WHAT TO PRODUCE :: The string "Kindergeld" may appear in lines of the listing. Report each line where it does.

START THE RECORDS

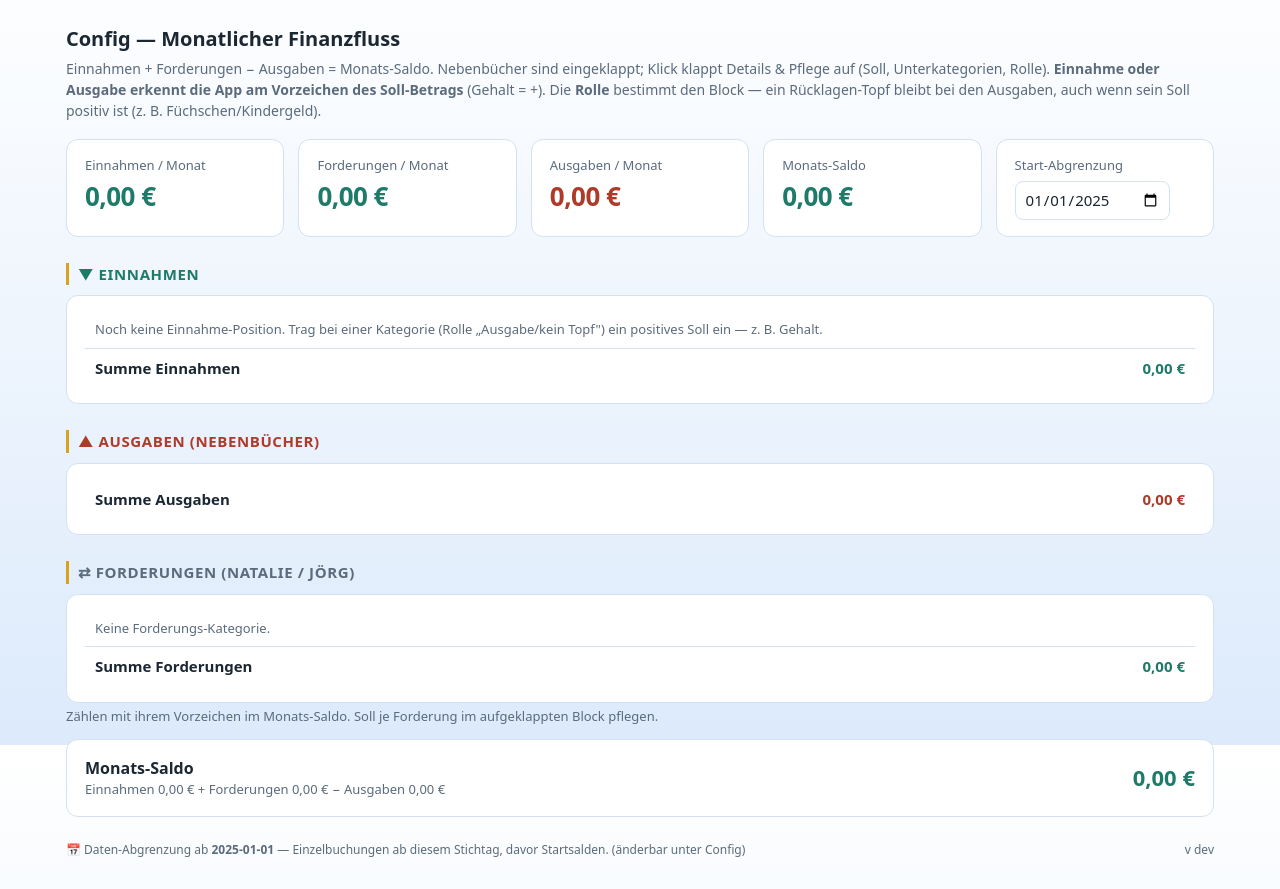
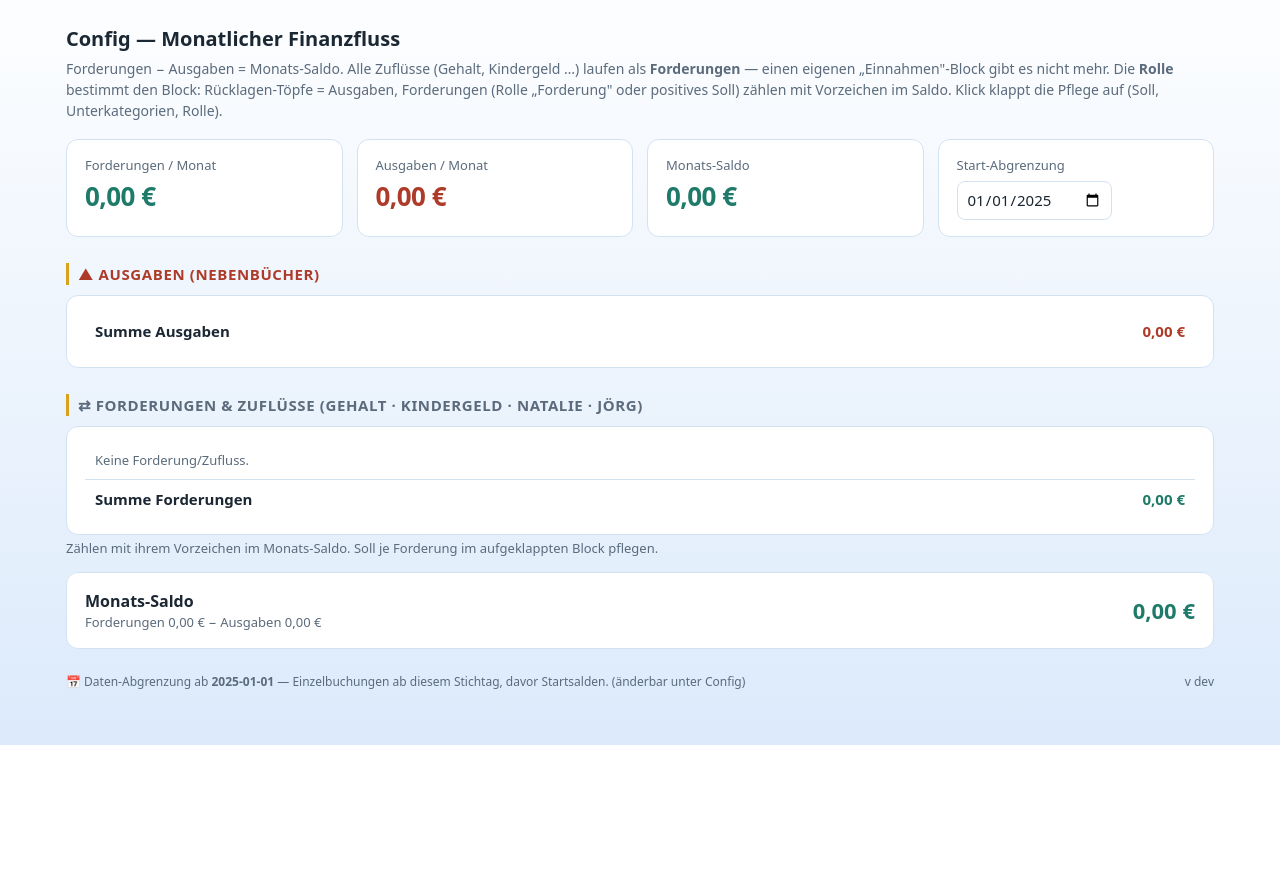
Before and after one commit to xamjamchok-debug/Tools, a FastAPI app: page /config in a window 1280 px wide. Shown: the part 55-944 px from the top of the page. After the commit the page ends 800 px from the top, so only its background shows below. Run offline with FastAPI, Linux system fonts and the light colour scheme.

Commit message:
Config #58: Einnahmen-Block entfaellt, alle Zufluesse=Forderungen (Saldo=Forderungen-Ausgaben) + Backlog v3.8 (#64-66, P1-P9-Status, Board neu)

```diff
--- a/haushaltskasse/dashboard/templates/config.html
+++ b/haushaltskasse/dashboard/templates/config.html
@@ -2,15 +2,12 @@
 {% block titel %} · Config{% endblock %}
 {% block content %}
 <h1>Config — Monatlicher Finanzfluss</h1>
-<p class="sub">Einnahmen + Forderungen − Ausgaben = Monats-Saldo. Nebenbücher sind eingeklappt; Klick
-  klappt Details &amp; Pflege auf (Soll, Unterkategorien, Rolle).
-  <b>Einnahme oder Ausgabe erkennt die App am Vorzeichen des Soll-Betrags</b> (Gehalt = +).
-  Die <b>Rolle</b> bestimmt den Block — ein Rücklagen-Topf bleibt bei den Ausgaben, auch wenn
-  sein Soll positiv ist (z. B. Füchschen/Kindergeld).</p>
+<p class="sub">Forderungen − Ausgaben = Monats-Saldo. Alle Zuflüsse (Gehalt, Kindergeld …) laufen als
+  <b>Forderungen</b> — einen eigenen „Einnahmen"-Block gibt es nicht mehr. Die <b>Rolle</b> bestimmt
+  den Block: Rücklagen-Töpfe = Ausgaben, Forderungen (Rolle „Forderung" oder positives Soll) zählen
+  mit Vorzeichen im Saldo. Klick klappt die Pflege auf (Soll, Unterkategorien, Rolle).</p>
 
 <div class="grid kpis">
-  <div class="card kpi"><div class="label">Einnahmen / Monat</div>
-    <div class="val pos">{{ fluss.einnahmen_summe_cent|euro }}</div></div>
   <div class="card kpi"><div class="label">Forderungen / Monat</div>
     <div class="val {{ 'pos' if fluss.forderungen_summe_cent>=0 else 'neg' }}">
       {{ fluss.forderungen_summe_cent|euro }}</div></div>
@@ -73,26 +70,18 @@
   </tr>
 {% endmacro %}
 
-<h2 style="color:var(--pos)">▼ Einnahmen</h2>
-<div class="card scroll" style="margin-bottom:6px"><table>
-  {% for k in fluss.einnahmen %}{{ kat_block(k, k.einnahme_soll_cent, 'pos') }}{% endfor %}
-  {% if not fluss.einnahmen %}<tr><td colspan="2" class="muted small">Noch keine Einnahme-Position.
-    Trag bei einer Kategorie (Rolle „Ausgabe/kein Topf") ein positives Soll ein — z. B. Gehalt.</td></tr>{% endif %}
-  <tr><td><b>Summe Einnahmen</b></td><td class="num pos"><b>{{ fluss.einnahmen_summe_cent|euro }}</b></td></tr>
-</table></div>
-
 <h2 style="color:var(--neg)">▲ Ausgaben (Nebenbücher)</h2>
 <div class="card scroll" style="margin-bottom:6px"><table>
   {% for k in fluss.ausgaben %}{{ kat_block(k, k.soll_cent, 'neg') }}{% endfor %}
   <tr><td><b>Summe Ausgaben</b></td><td class="num neg"><b>{{ fluss.ausgaben_summe_cent|euro }}</b></td></tr>
 </table></div>
 
-<h2>⇄ Forderungen (Natalie / Jörg)</h2>
+<h2>⇄ Forderungen & Zuflüsse (Gehalt · Kindergeld · Natalie · Jörg)</h2>
 <div class="card scroll" style="margin-bottom:6px"><table>
   {% for k in fluss.forderungen %}
-    {{ kat_block(k, k.soll_cent, 'pos' if k.soll_cent>=0 else 'neg') }}
+    {{ kat_block(k, k.plan_cent, 'pos' if k.plan_cent>=0 else 'neg') }}
   {% endfor %}
-  {% if not fluss.forderungen %}<tr><td colspan="2" class="muted small">Keine Forderungs-Kategorie.</td></tr>{% endif %}
+  {% if not fluss.forderungen %}<tr><td colspan="2" class="muted small">Keine Forderung/Zufluss.</td></tr>{% endif %}
   <tr><td><b>Summe Forderungen</b></td>
     <td class="num {{ 'pos' if fluss.forderungen_summe_cent>=0 else 'neg' }}">
       <b>{{ fluss.forderungen_summe_cent|euro }}</b></td></tr>
@@ -102,8 +91,7 @@
 
 <div class="card" style="margin-bottom:20px;display:flex;justify-content:space-between;align-items:center">
   <div><b style="font-size:16px">Monats-Saldo</b>
-    <div class="small muted">Einnahmen {{ fluss.einnahmen_summe_cent|euro }}
-      + Forderungen {{ fluss.forderungen_summe_cent|euro }}
+    <div class="small muted">Forderungen {{ fluss.forderungen_summe_cent|euro }}
       − Ausgaben {{ fluss.ausgaben_summe_cent|euro }}</div></div>
   <b style="font-size:22px" class="{{ 'pos' if fluss.saldo_cent>=0 else 'neg' }}">{{ fluss.saldo_cent|euro }}</b>
 </div>
```
Also changed, not shown: haushaltskasse/dashboard/queries.py (+10 -14 lines), haushaltskasse/docs/BACKLOG.md (+10 -7 lines), haushaltskasse/docs/backlog-board.html (+9 -6 lines).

END THE RECORDS

RESULT FOR THIS EXERCISE ::
-  sein Soll positiv ist (z. B. Füchschen/Kindergeld).</p>
+<p class="sub">Forderungen − Ausgaben = Monats-Saldo. Alle Zuflüsse (Gehalt, Kindergeld …) laufen als
+<h2>⇄ Forderungen & Zuflüsse (Gehalt · Kindergeld · Natalie · Jörg)</h2>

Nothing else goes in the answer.